Follow the Barcode

Most bags spend a few minutes in a two-story, 467-space storage area. (Pellemon)

Carroll McCormick explains how baggage and passenger processing at Trudeau Airport’s new transborder departures sector will be barcode-driven.

Most bags spend a few minutes in a two-story, 467-space storage area. (Pellemon)
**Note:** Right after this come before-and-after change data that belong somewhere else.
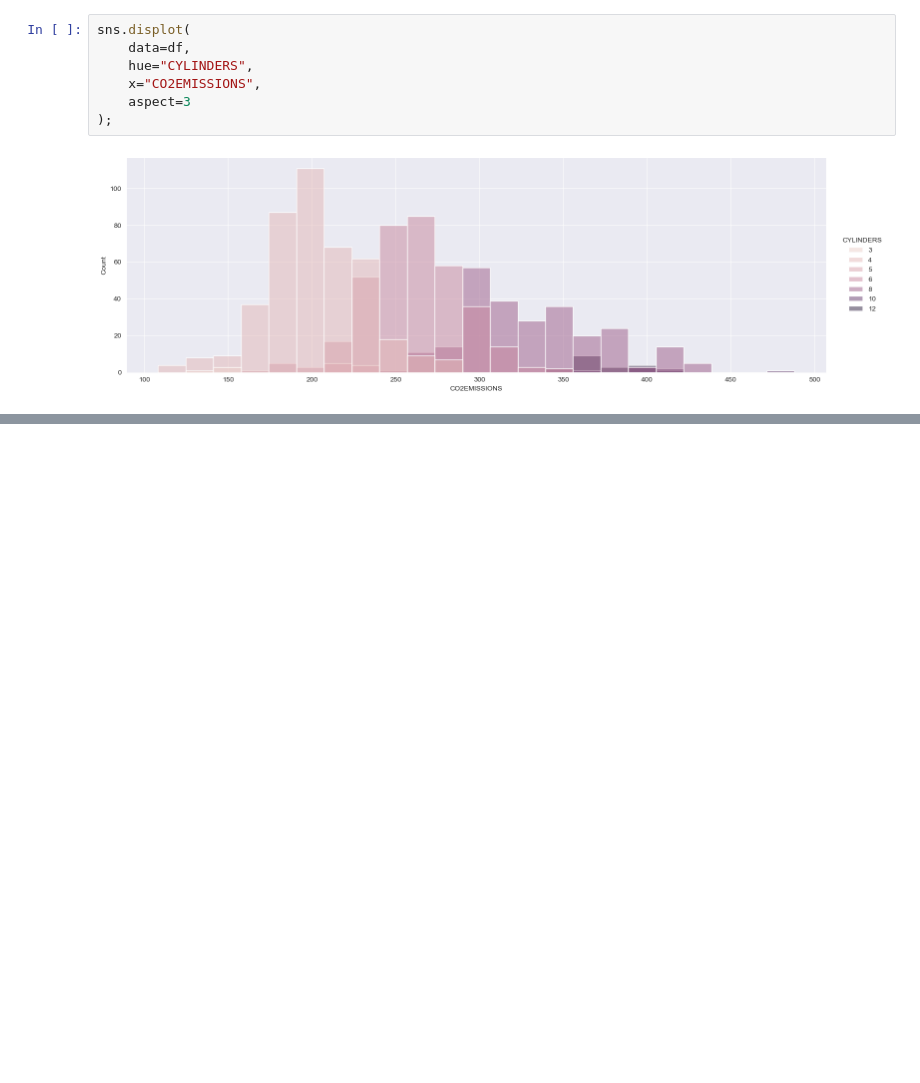
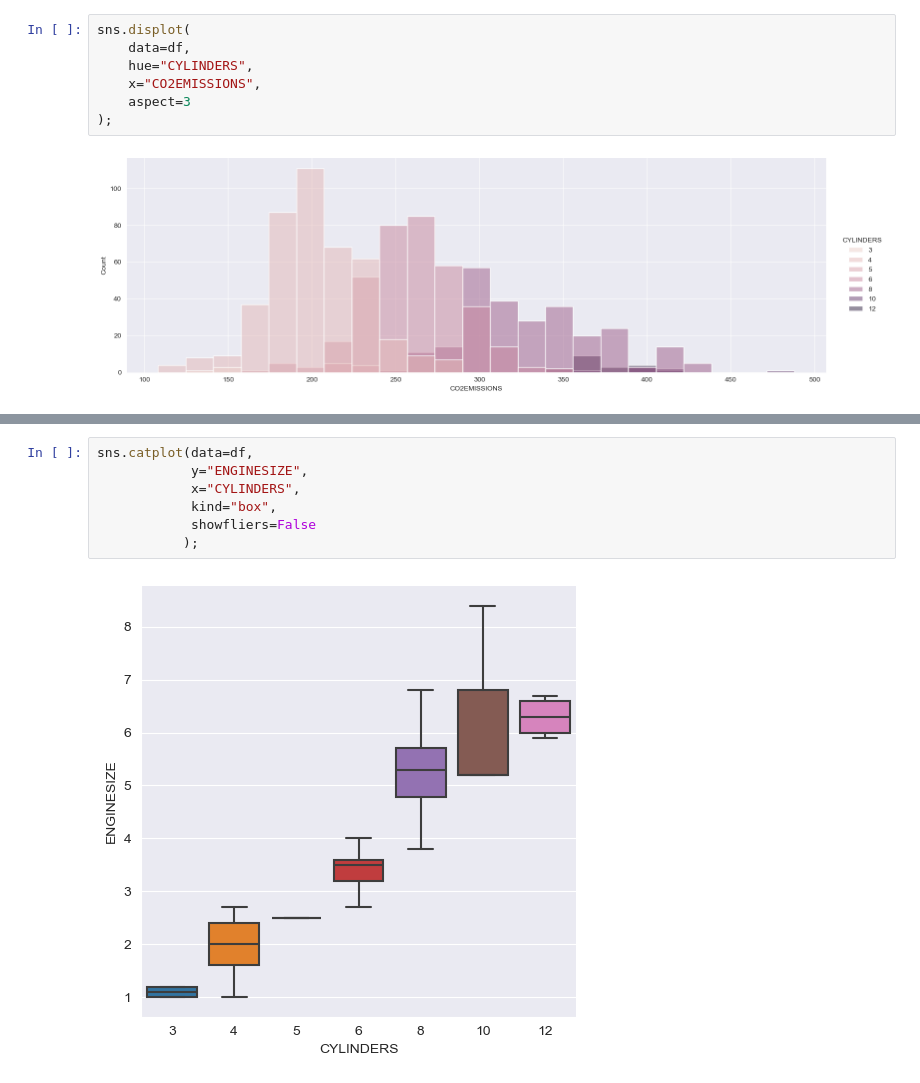
Before and after one commit to MohammadNainy/Visual, a Jupyter notebook: Seaborn.ipynb, the cells around one changed output, grey strips where cells are left out. Cells and saved outputs as stored; diff of their text form; blank space fills up the shorter version.

```diff
--- a/Seaborn.ipynb
+++ b/Seaborn.ipynb
@@ -128,0 +176,9 @@ sns.displot(
+# %%
+sns.catplot(data=df,
+            y="ENGINESIZE",
+            x="CYLINDERS",
+            kind="box",
+            showfliers=False
+           );
+# %% [output]
+[figure, added]
```
Also changed, not shown: parts of 21 cells of this notebook, 1 other file.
Expected to open in August 2009, the transborder departures sector has been designed from scratch for a smooth, automated and coordinated transition of passengers and baggage from kerb to aircraft. 
At every step, from baggage drop to reconciliation, the movement of passengers and baggage will be coordinated by repeated scanning of the barcodes on their boarding passes, which match their bag tags.  According to the Baggage Handling System (BHS) designers at Pellemon, a member of Montreal-based SNC-LAVALIN group, this barcode-driven process is the first in the world.  Pellemon is responsible for the engineering, design and management of the BHS.  It can handle 1,400 bags/hour, and has a peak capacity of 1,800 bag/hr for five minutes.
The BHS is located underneath the transborder departure sector that occupies the kerb-level floor of the new Aéroports de Montréal head office and Marriott Hotel.  A smooth passage through check-in, baggage drop, Canadian and US security areas and then to their assigned departure gates will be a welcome improvement to the passenger experience.
While the transborder departure sector and BHS have been under construction (the BHS took ten months to design and two years to build) passengers have had to take a long and circuitous route from the airport’s main lobby to the transborder jetty, completed several years ago: they first had to check-in in the main airport lobby and then haul their luggage to the US Customs and Border Protection (CBP) area.  There they had to hoist their bags onto counters for inspection, and then deposit them into a BHS, before proceeding to the Canadian Air Transport Security Authority (CATSA) checkpoints.  Finally, they faced a long walk to the transborder jetty.
With the opening of the transborder departures sector, outbound passengers now step onto a 984ft (300m) long kerb and pass through any of five revolving doors into a 591ft (180m) long lobby.  They can check in at Common Use Check in Kiosks (CUSSK), if they have not already done so remotely, and obtain their bag tags.  There are 48 CUSSK – three times the number available in the main terminal.
Baggage moves quietly on two kilometres of static track. (Pellemon)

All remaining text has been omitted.